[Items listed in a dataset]
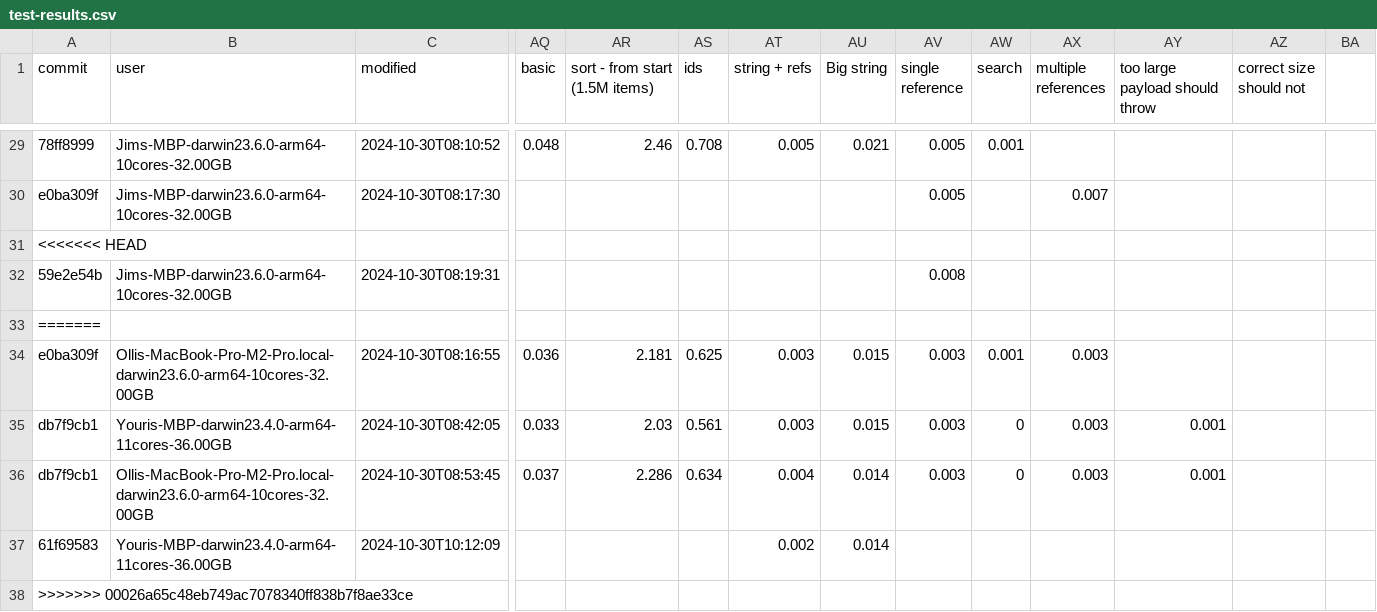
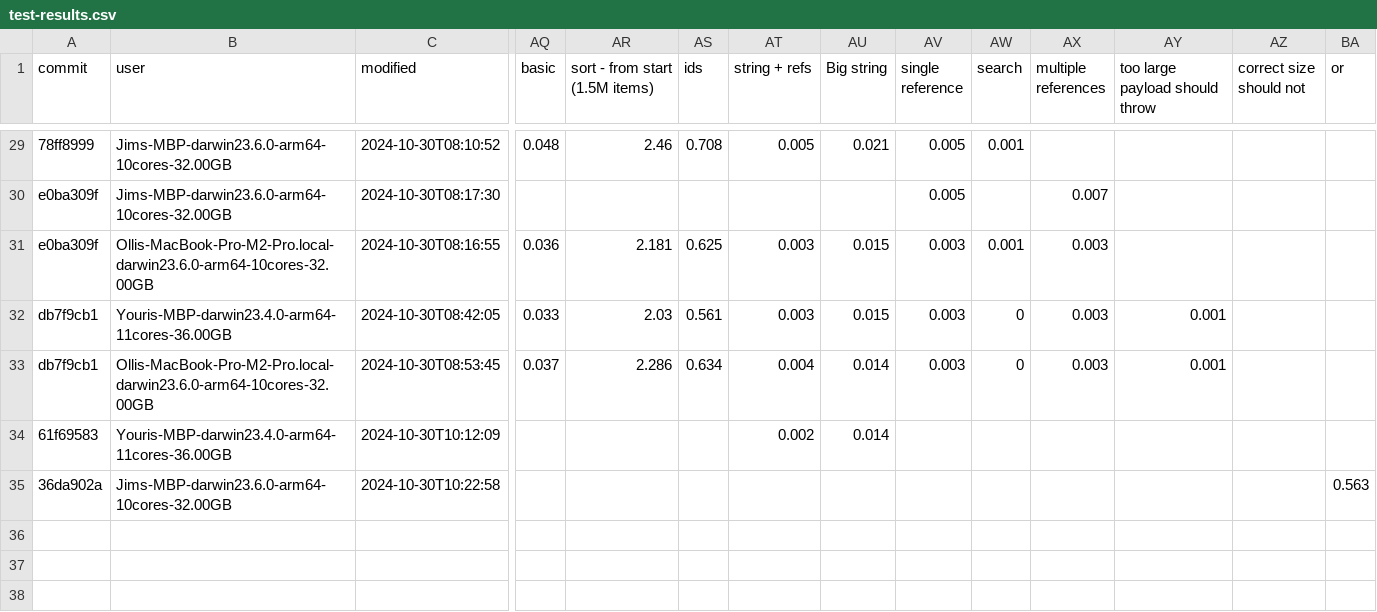
Before and after one commit to atelier-saulx/based, a CSV file: packages/db/test-results.csv, drawn as a sheet; only a part is shown, gaps mark what is left out; removed rows and columns are numbered as before the commit, all else as after; rows hold the shown columns only; the diff names each change by its address in the sheet, - before the commit and + after, or states it on an @@ line.

Commit message:
fix

```diff
--- a/packages/db/test-results.csv
+++ b/packages/db/test-results.csv
-BA1: (empty)
+BA1: or
-row 31: <<<<<<< HEAD
-row 32: 59e2e54b | Jims-MBP-darwin23.6.0-arm64-10cores-32.00GB | 2024-10-30T08:19:31 |  |  |  |  |  | 0.008
-row 33: =======
-row 38: >>>>>>> 00026a65c48eb749ac7078340ff838b7f8ae33ce
+row 35: 36da902a | Jims-MBP-darwin23.6.0-arm64-10cores-32.00GB | 2024-10-30T10:22:58 |  |  |  |  |  |  |  |  |  |  | 0.563
```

• **The task**: For the word "test", please say how many lines in the entries hold it, with only the number as the reply.

• **The answer**: 3